McAsh Oysters on the South Coast are preparing for a boom in sales when NSW opens next month with new technology allowing them to harvest oysters more efficiently.
The family-owned business is utilising new FlipFarm technology that originated in New Zealand.
The semi-automated system allows them to harvest oysters more efficiently with less human labour.
Oyster farmer at McAsh Oysters, Jamie Buchan says the new system is far better than traditional harvesting methods.
“It still requires personnel to run it,” he said. “But it’s a lot physically easier, faster and more efficient.”
The FlipFarm system works by connecting the farm to the boat as it drives along, the baskets of oysters are automatically flipped over.
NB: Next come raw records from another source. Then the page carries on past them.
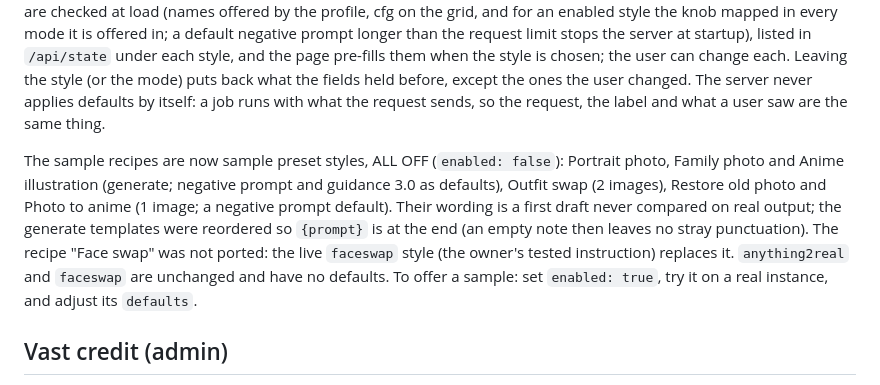
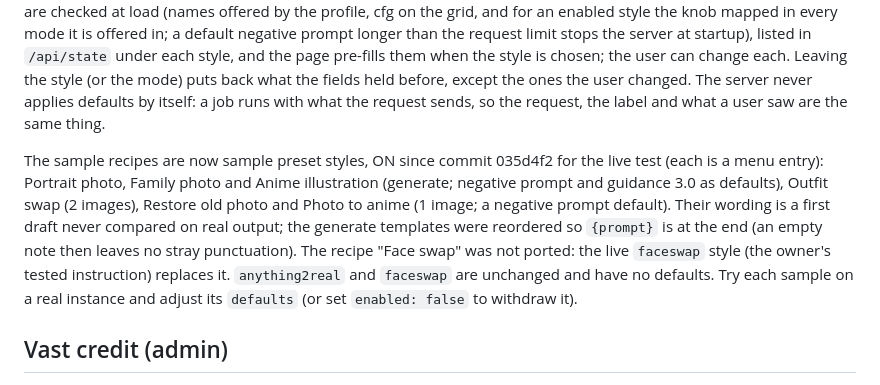
Before and after one commit to adhityan26/vastai-deployment-workflow, a Markdown page: deploy/web/README.md, the part around one of its changes. Rendered like a GitHub page.

```diff
--- a/deploy/web/README.md
+++ b/deploy/web/README.md
@@ -584,13 +629,13 @@ change each. Leaving the style (or the mode) puts back what the fields held befo
 changed. The server never applies defaults by itself: a job runs with what the request sends, so the request, the
 label and what a user saw are the same thing.
 
-The sample recipes are now sample preset styles, ALL OFF (`enabled: false`): Portrait photo, Family photo and Anime
+The sample recipes are now sample preset styles, ON since commit 035d4f2 for the live test (each is a menu entry): Portrait photo, Family photo and Anime
 illustration (generate; negative prompt and guidance 3.0 as defaults), Outfit swap (2 images), Restore old photo and
 Photo to anime (1 image; a negative prompt default). Their wording is a first draft never compared on real output;
 the generate templates were reordered so `{prompt}` is at the end (an empty note then leaves no stray punctuation).
 The recipe "Face swap" was not ported: the live `faceswap` style (the owner's tested instruction) replaces it.
-`anything2real` and `faceswap` are unchanged and have no defaults. To offer a sample: set `enabled: true`, try it on a
-real instance, and adjust its `defaults`.
+`anything2real` and `faceswap` are unchanged and have no defaults. Try each sample on a real instance and adjust its
+`defaults` (or set `enabled: false` to withdraw it).
 
 ## Vast credit (admin)
 
```
Also changed, not shown: other parts of deploy/web/README.md (+47 -2 lines), docs/HANDOFF.md (+9 -0 lines).
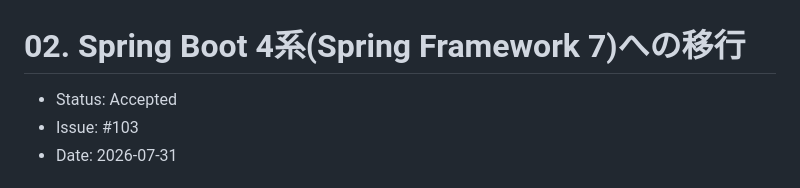
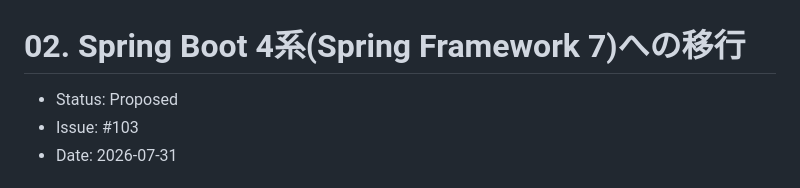
Before and after one commit to ebichan88/swiss-stage, a Markdown page: .claude/06_adr/02_spring_boot_4_upgrade.md, the part around the change. Drawn GitHub-style.

```diff
--- a/.claude/06_adr/02_spring_boot_4_upgrade.md
+++ b/.claude/06_adr/02_spring_boot_4_upgrade.md
@@ -1,6 +1,6 @@
 # 02. Spring Boot 4系(Spring Framework 7)への移行
 
-- Status: Accepted
+- Status: Proposed
 - Issue: #103
 - Date: 2026-07-31
 
```
Also changed, not shown: .claude/07_plans/02_spring_boot_4_upgrade.md (+28 -6 lines).
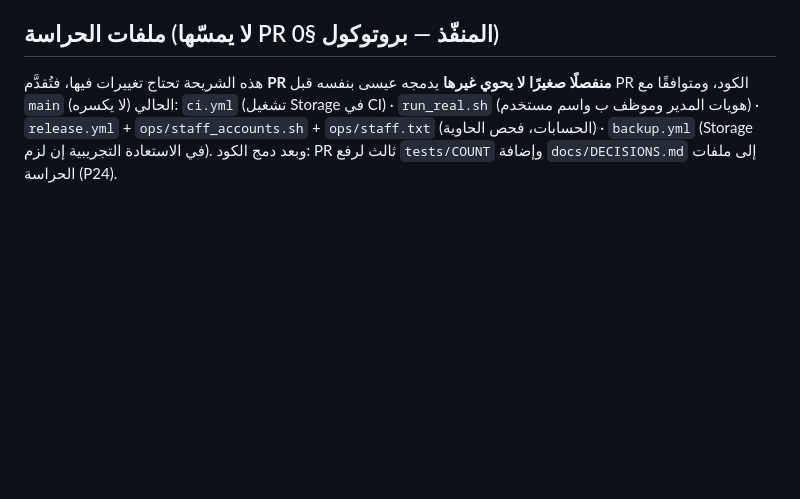
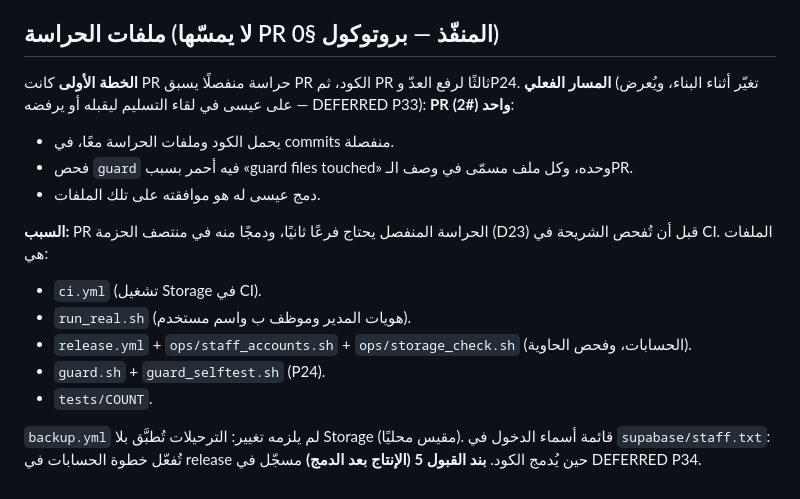
Before and after one commit to wasm-media/wasm-app, a Markdown page: docs/slices/2-المهام-والملفات.md, the part around the change. Drawn GitHub-style; blank space fills up the shorter version.

Commit message:
وثائق الحزمة 2: مسار ملفات الحراسة الفعلي (PR واحد) + N16 — من حارس المؤجلات
Co-Authored-By: Claude Opus 5.5 <noreply@anthropic.com>
Claude-Session: https://claude.ai/code/session_01ExCdRWcbkZsRoBoUz7FLfo

```diff
--- a/docs/slices/2-المهام-والملفات.md
+++ b/docs/slices/2-المهام-والملفات.md
@@ -58,6 +58,19 @@
 5. **الإنتاج بعد الدمج (قراءة فقط، D27):** الحاوية موجودة وخاصة وحدّها ونوعها مطابقان؛ حسابات الموظفين الأربعة موجودة.
 
 ## ملفات الحراسة (لا يمسّها PR المنفّذ — بروتوكول §0)
-هذه الشريحة تحتاج تغييرات فيها، فتُقدَّم **PR منفصلًا صغيرًا لا يحوي غيرها** يدمجه عيسى بنفسه قبل PR الكود، ومتوافقًا مع `main` الحالي (لا يكسره):
-`ci.yml` (تشغيل Storage في CI) · `run_real.sh` (هويات المدير وموظف ب واسم مستخدم) · `release.yml` + `ops/staff_accounts.sh` + `ops/staff.txt` (الحسابات، فحص الحاوية) · `backup.yml` (Storage في الاستعادة التجريبية إن لزم).
-وبعد دمج الكود: PR ثالث لرفع `tests/COUNT` وإضافة `docs/DECISIONS.md` إلى ملفات الحراسة (P24).
+**الخطة الأولى** كانت PR حراسة منفصلًا يسبق PR الكود، ثم PR ثالثًا لرفع العدّ وP24.
+**المسار الفعلي** (تغيّر أثناء البناء، ويُعرض على عيسى في لقاء التسليم ليقبله أو يرفضه — DEFERRED P33): **PR واحد (#2)**:
+- يحمل الكود وملفات الحراسة معًا، في commits منفصلة.
+- فحص `guard` فيه أحمر بسبب «guard files touched» وحده، وكل ملف مسمّى في وصف الـPR.
+- دمج عيسى له هو موافقته على تلك الملفات.
+
+**السبب:** PR الحراسة المنفصل يحتاج فرعًا ثانيًا، ودمجًا منه في منتصف الحزمة (D23) قبل أن تُفحص الشريحة في CI. الملفات هي:
+- `ci.yml` (تشغيل Storage في CI).
+- `run_real.sh` (هويات المدير وموظف ب واسم مستخدم).
+- `release.yml` + `ops/staff_accounts.sh` + `ops/storage_check.sh` (الحسابات، وفحص الحاوية).
+- `guard.sh` + `guard_selftest.sh` (P24).
+- `tests/COUNT`.
+
+`backup.yml` لم يلزمه تغيير: الترحيلات تُطبَّق بلا Storage (مقيس محليًا).
+قائمة أسماء الدخول في `supabase/staff.txt`: تُفعّل خطوة الحسابات في release حين يُدمج الكود.
+**بند القبول 5 (الإنتاج بعد الدمج)** مسجّل في DEFERRED P34.
```
Also changed, not shown: docs/MISTAKES.md (+1 -0 lines).
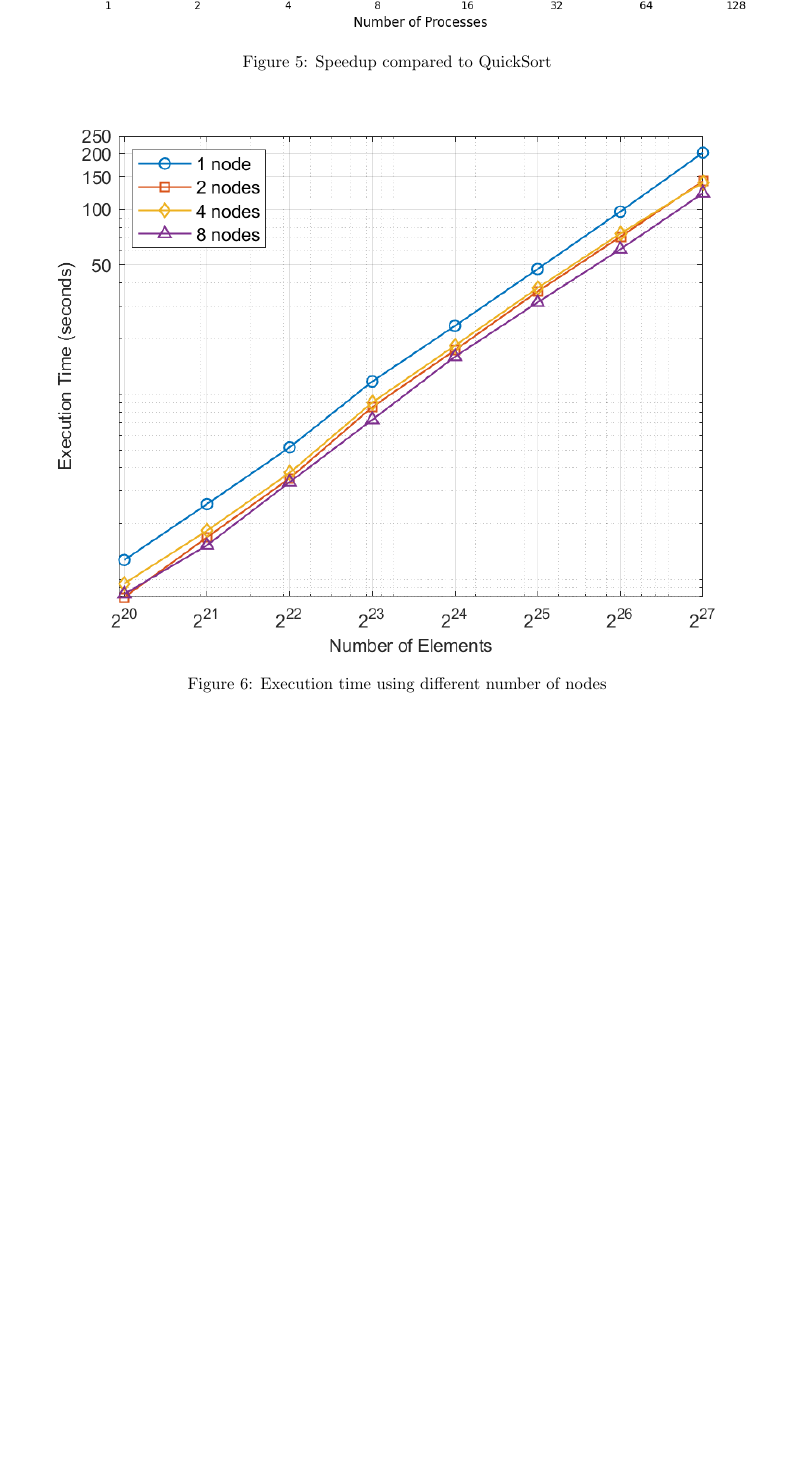
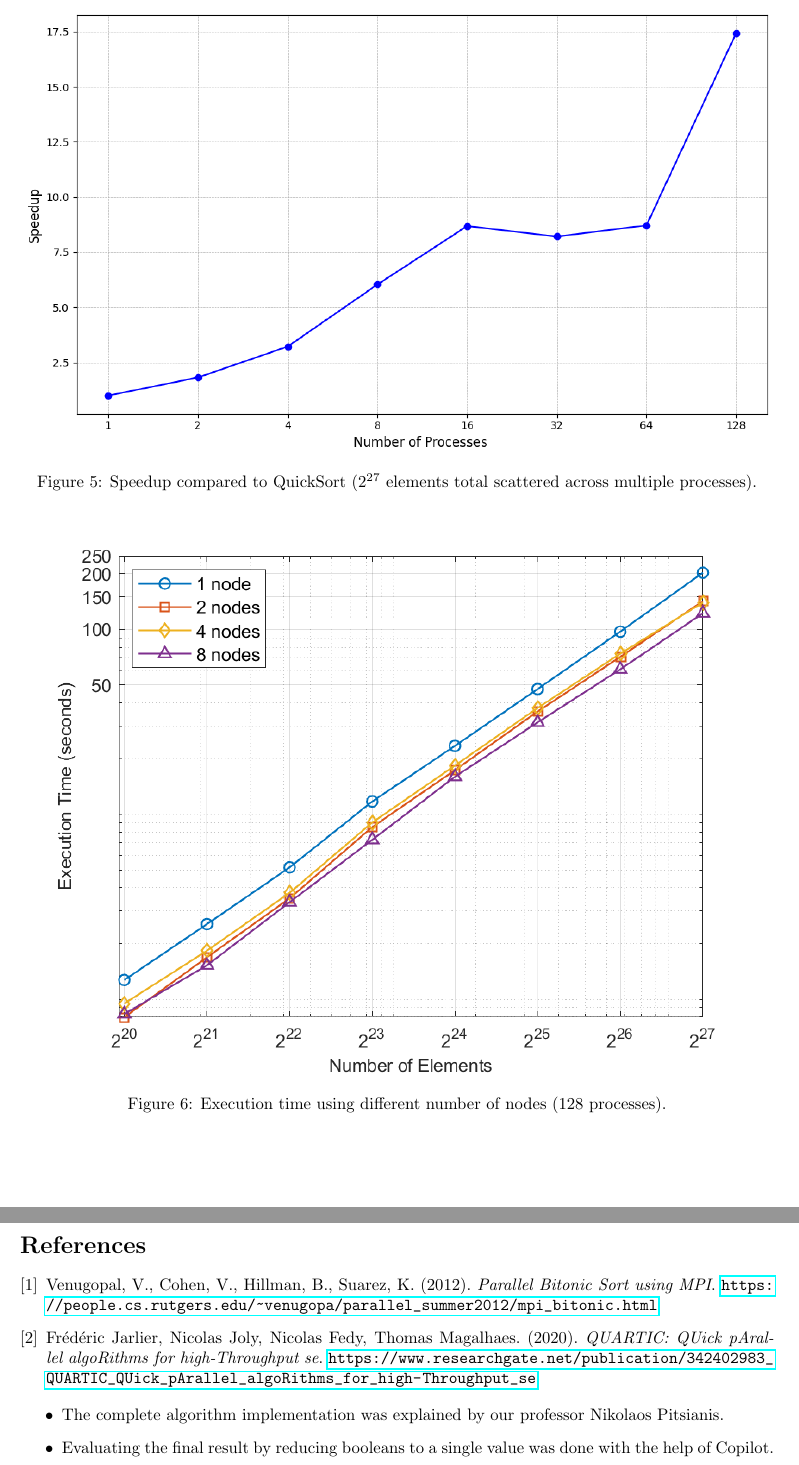
Before and after one commit to NontasBak/parallel-bitonic-sort, a LaTeX document (documentation/report.tex): part of page 5 of 5 before the commit and two parts of pages 5 and 6 of 6 after it, the two joined at a grey line, cut at the place of the change, the shorter picture padded with empty space. Compiled offline with pdfLaTeX.

Commit message:
Update README, add latest benchmarks and add references to the report

```diff
--- a/documentation/report.tex
+++ b/documentation/report.tex
@@ -217,16 +217,31 @@ In Figure \ref{fig:proc vs nodes}, we analyzed the sorting of $q = [20:27]$ elem
 \begin{figure}[h!]
     \centering
     \includegraphics[width=1\linewidth]{assets/speedup.png}
-    \caption{Speedup compared to QuickSort }
+    \caption{Speedup compared to QuickSort ($2^{27}$ elements total scattered across multiple processes).}
     \label{fig:speedup}
 \end{figure}
 
 \begin{figure}[h!]
     \centering
     \includegraphics[width=1\linewidth]{execution_time_vs_elements.png}
-    \caption{Execution time using different number of nodes}
+    \caption{Execution time using different number of nodes (128 processes).}
     \label{fig:proc vs nodes}
 \end{figure}
+
+\newpage
+\begin{thebibliography}{9}
+\bibitem{mpi_bitonic}
+Venugopal, V., Cohen, V., Hillman, B., Suarez, K. (2012). \textit{Parallel Bitonic Sort using MPI}. \url{https://people.cs.rutgers.edu/~venugopa/parallel_summer2012/mpi_bitonic.html}
+
+\bibitem{quartic}
+Frédéric Jarlier, Nicolas Joly, Nicolas Fedy, Thomas Magalhaes. (2020). \textit{QUARTIC: QUick pArallel algoRithms for high-Throughput se}. \url{https://www.researchgate.net/publication/342402983_QUARTIC_QUick_pArallel_algoRithms_for_high-Throughput_se}
+
+\end{thebibliography}
+
+\begin{itemize}
+    \item The complete algorithm implementation was explained by our professor Nikolaos Pitsianis.
+    \item Evaluating the final result by reducing booleans to a single value was done with the help of Copilot.
+\end{itemize}
 
 
 
```
Also changed, not shown: README.md, documentation/assets/bitonic-sort-black-bg.png (added), documentation/report.pdf, src/mpi/README.md, documentation/report.tex (6 more changed lines).
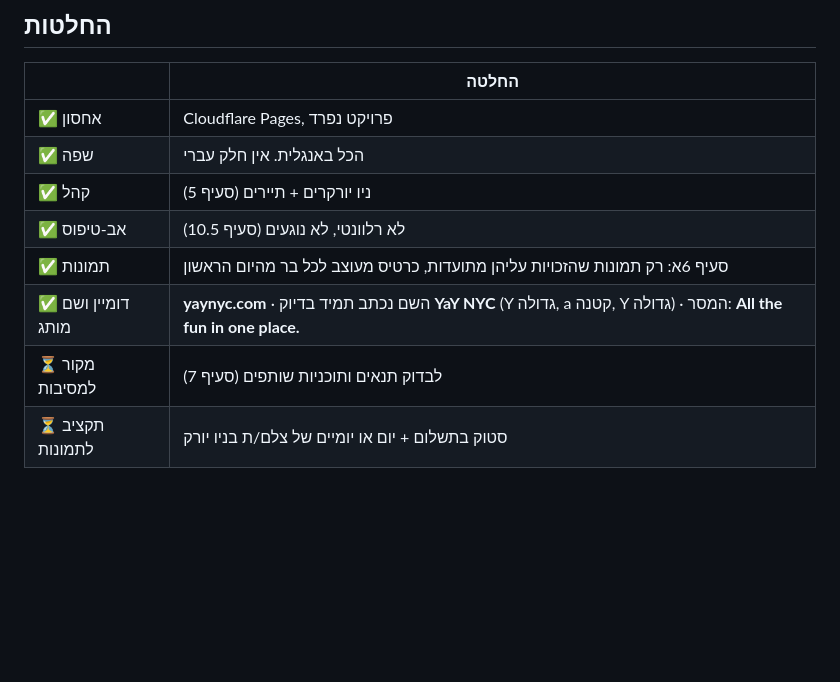
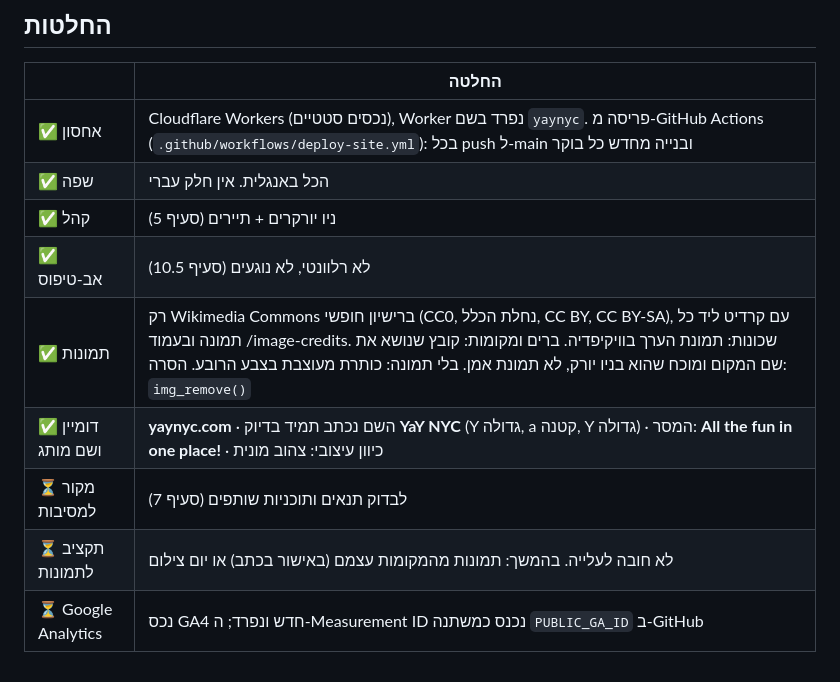
Before and after one commit to Droradi123123/NY-happy-, a Markdown page: PLAN.md, the part around the change. Rendered like a GitHub page; blank space fills up the shorter version.

Commit message:
Plan: hosting via GitHub Actions to Workers, photo policy as built, GA4 pending
Co-Authored-By: Claude Opus 5.5 <noreply@anthropic.com>
Claude-Session: https://claude.ai/code/session_01TanEBBHJm5WmkKwBTTEKbK

```diff
--- a/PLAN.md
+++ b/PLAN.md
@@ -342,11 +342,12 @@ ChatGPT search נשען על Bing. לכן נרשמים ל-Bing Webmaster ושו
 
 | | החלטה |
 |---|---|
-| ✅ אחסון | Cloudflare Pages, פרויקט נפרד |
+| ✅ אחסון | Cloudflare Workers (נכסים סטטיים), Worker נפרד בשם `yaynyc`. פריסה מ-GitHub Actions (`.github/workflows/deploy-site.yml`): בכל push ל-main ובנייה מחדש כל בוקר |
 | ✅ שפה | הכל באנגלית. אין חלק עברי |
 | ✅ קהל | ניו יורקרים + תיירים (סעיף 5) |
 | ✅ אב-טיפוס | לא רלוונטי, לא נוגעים (סעיף 10.5) |
-| ✅ תמונות | סעיף 6א: רק תמונות שהזכויות עליהן מתועדות, כרטיס מעוצב לכל בר מהיום הראשון |
-| ✅ דומיין ושם מותג | **yaynyc.com** · השם נכתב תמיד בדיוק **YaY NYC** (Y גדולה, a קטנה, Y גדולה) · המסר: **All the fun in one place.** |
+| ✅ תמונות | רק Wikimedia Commons ברישיון חופשי (CC0, נחלת הכלל, CC BY, CC BY-SA), עם קרדיט ליד כל תמונה ובעמוד /image-credits. שכונות: תמונת הערך בוויקיפדיה. ברים ומקומות: קובץ שנושא את שם המקום ומוכח שהוא בניו יורק, לא תמונת אמן. בלי תמונה: כותרת מעוצבת בצבע הרובע. הסרה: `img_remove()` |
+| ✅ דומיין ושם מותג | **yaynyc.com** · השם נכתב תמיד בדיוק **YaY NYC** (Y גדולה, a קטנה, Y גדולה) · המסר: **All the fun in one place!** · כיוון עיצובי: צהוב מונית |
 | ⏳ מקור למסיבות | לבדוק תנאים ותוכניות שותפים (סעיף 7) |
-| ⏳ תקציב לתמונות | סטוק בתשלום + יום או יומיים של צלם/ת בניו יורק |
+| ⏳ תקציב לתמונות | לא חובה לעלייה. בהמשך: תמונות מהמקומות עצמם (באישור בכתב) או יום צילום |
+| ⏳ Google Analytics | נכס GA4 חדש ונפרד; ה-Measurement ID נכנס כמשתנה `PUBLIC_GA_ID` ב-GitHub |
```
The baskets then sit out of the water for three days in order for the oysters to dry.
Once dry, they must be handled and taken to the shed for grading in the visual grading machine.
Oysters must be handled and graded once every four months with the growth cycle for Sydney Rock Oysters being two and half to three years.
Currently, McAsh Oysters have about 412,000 Sydney Rock Oysters under cultivation in the Clyde River.
“It’s a lot of oysters to handle,” Mr Buchan said. “Any efficiency improvements make a big difference.”
The harvest and grading process is completed in the shed using a high-tech visual grading machine.
The machine grades the quality of the oysters using a camera system that separates them based on their size, dropping them into their corresponding bins with compressed air jets out of a chute.
The shed is where the farmers complete most of their day-to-day work, running the machinery and grading the oysters.
“We use this machine primarily for grading oysters for wholesale,” Mr Buchan said.
“But you can use it for routine oyster grades too.”
Live storage tanks are also an important part of the harvesting process.
Owner of McAsh Oysters, Kevin McAsh, says that the tanks are important to keep supplying to the market no matter the weather.
After rain, harvesting in rivers must stop due to the water becoming dirty with debris from the weather.
When harvesting in the river is halted due to weather, in order for the business to continue functioning, live storage tanks filled with river water are kept in sheds with oysters, allowing grading and sales to continue.
Mr Buchan said that the tanks are maintained at a constant 12 degrees, keeping the oysters in a hibernation state.
“The tanks are highly oxygenated,” he said.
“They can remain in those tanks for up to three months and they can also be directly packed for consumers out of those tanks.”
Mr McAsh said that due to the lockdown, sales have been slower than usual.
“Our markets have just collapsed with restaurants closed,” he said.
However, with the lockdown set to end early in October when the 70 per cent fully vaccinated figure is reached, Mr McAsh believes that sales are going to skyrocket and there will be a large demand for oysters.
“If we open in October, sales are going to go nuts,” he said.
“People from Sydney who have been locked up are going to travel to the South Coast and they are going to want to hit the restaurants.”
Fortunately for McAsh Oysters, the new FlipFarm system and grading technology will allow them to keep up with the sudden increase in demand.
Original Article published by Tom McGann on About Regional.